**Problem details**
Which of the lines below include "YouTube"? Each one should be copied out.

**Listed records**
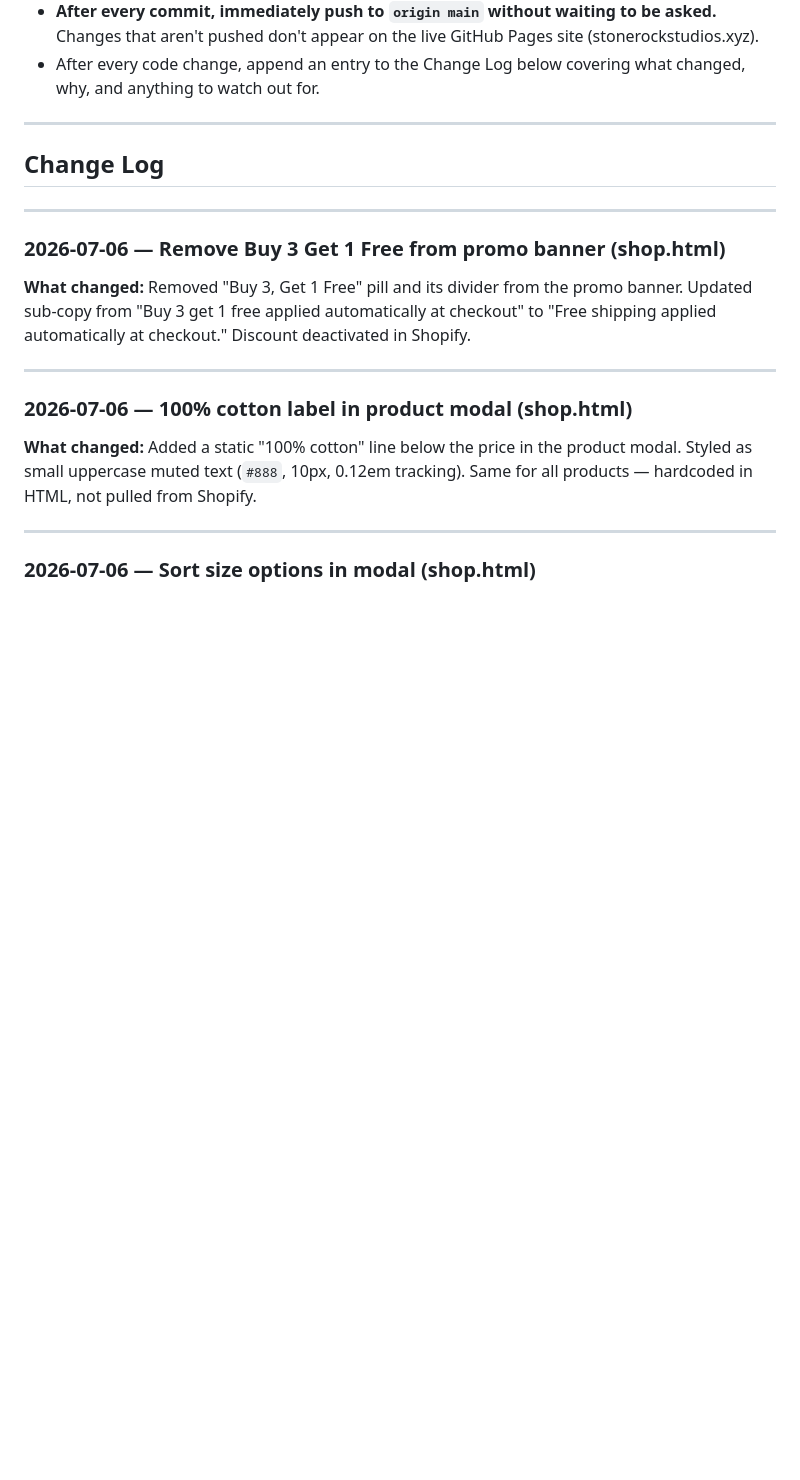
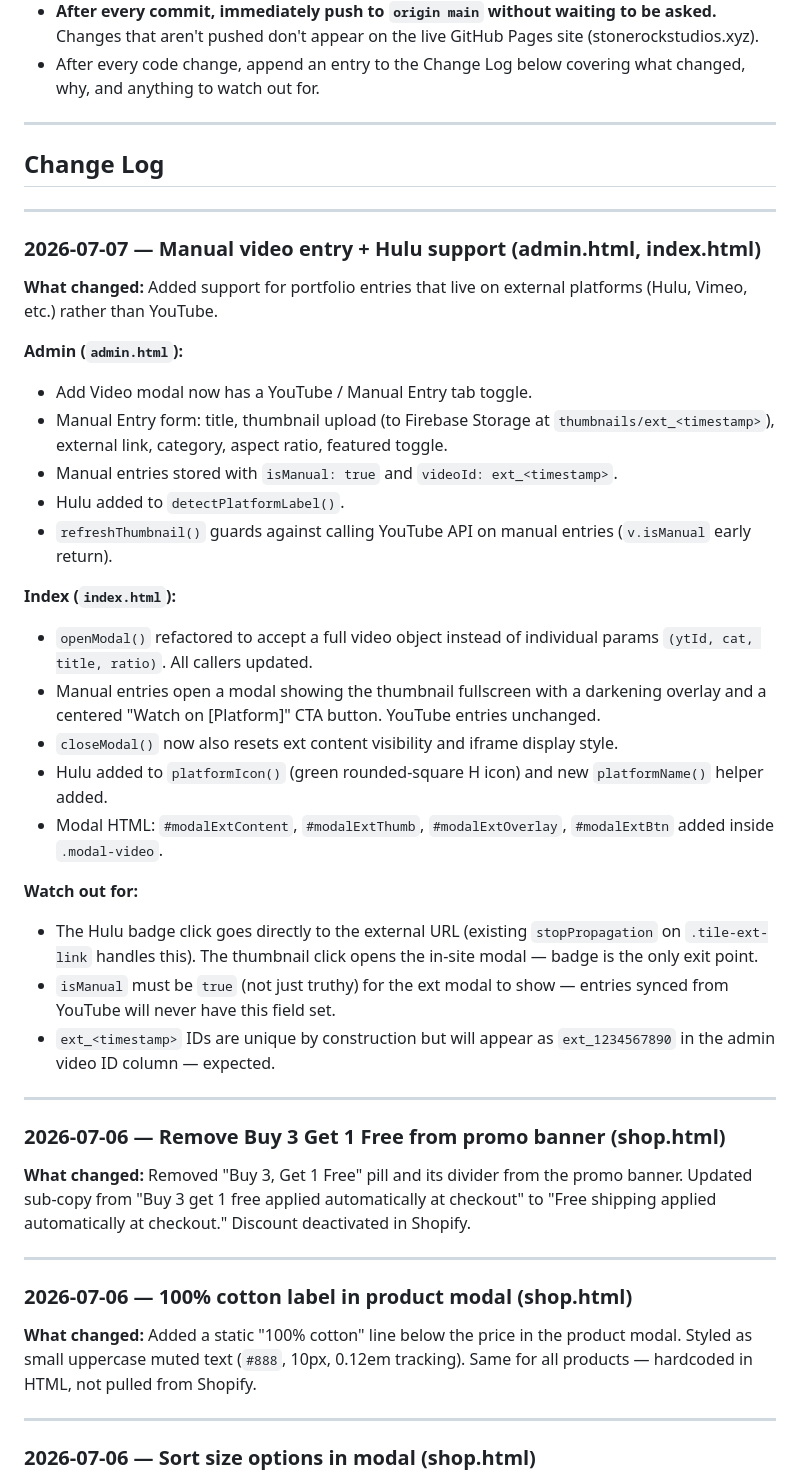
Before and after one commit to jessels-vibe/stone-rock-studios, a Markdown page: CLAUDE.md, the part around the change. Drawn GitHub-style; blank space fills up the shorter version.

Commit message:
Update CLAUDE.md changelog for manual entry + Hulu build
Co-Authored-By: Claude Sonnet 4.6 <noreply@anthropic.com>

```diff
--- a/CLAUDE.md
+++ b/CLAUDE.md
@@ -45,6 +45,31 @@ A Claude Code agent instruction document exists for this build. Reference it bef
 ---
 
 ## Change Log
+
+---
+
+### 2026-07-07 — Manual video entry + Hulu support (admin.html, index.html)
+
+**What changed:** Added support for portfolio entries that live on external platforms (Hulu, Vimeo, etc.) rather than YouTube.
+
+**Admin (`admin.html`):**
+- Add Video modal now has a YouTube / Manual Entry tab toggle.
+- Manual Entry form: title, thumbnail upload (to Firebase Storage at `thumbnails/ext_<timestamp>`), external link, category, aspect ratio, featured toggle.
+- Manual entries stored with `isManual: true` and `videoId: ext_<timestamp>`.
+- Hulu added to `detectPlatformLabel()`.
+- `refreshThumbnail()` guards against calling YouTube API on manual entries (`v.isManual` early return).
+
+**Index (`index.html`):**
+- `openModal()` refactored to accept a full video object instead of individual params `(ytId, cat, title, ratio)`. All callers updated.
+- Manual entries open a modal showing the thumbnail fullscreen with a darkening overlay and a centered "Watch on [Platform]" CTA button. YouTube entries unchanged.
+- `closeModal()` now also resets ext content visibility and iframe display style.
+- Hulu added to `platformIcon()` (green rounded-square H icon) and new `platformName()` helper added.
+- Modal HTML: `#modalExtContent`, `#modalExtThumb`, `#modalExtOverlay`, `#modalExtBtn` added inside `.modal-video`.
+
+**Watch out for:**
+- The Hulu badge click goes directly to the external URL (existing `stopPropagation` on `.tile-ext-link` handles this). The thumbnail click opens the in-site modal — badge is the only exit point.
+- `isManual` must be `true` (not just truthy) for the ext modal to show — entries synced from YouTube will never have this field set.
+- `ext_<timestamp>` IDs are unique by construction but will appear as `ext_1234567890` in the admin video ID column — expected.
 
 ---
 
```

**Solution to the exercise**
+**What changed:** Added support for portfolio entries that live on external platforms (Hulu, Vimeo, etc.) rather than YouTube.
+- Add Video modal now has a YouTube / Manual Entry tab toggle.
+- `refreshThumbnail()` guards against calling YouTube API on manual entries (`v.isManual` early return).
+- Manual entries open a modal showing the thumbnail fullscreen with a darkening overlay and a centered "Watch on [Platform]" CTA button. YouTube entries unchanged.
+- `isManual` must be `true` (not just truthy) for the ext modal to show — entries synced from YouTube will never have this field set.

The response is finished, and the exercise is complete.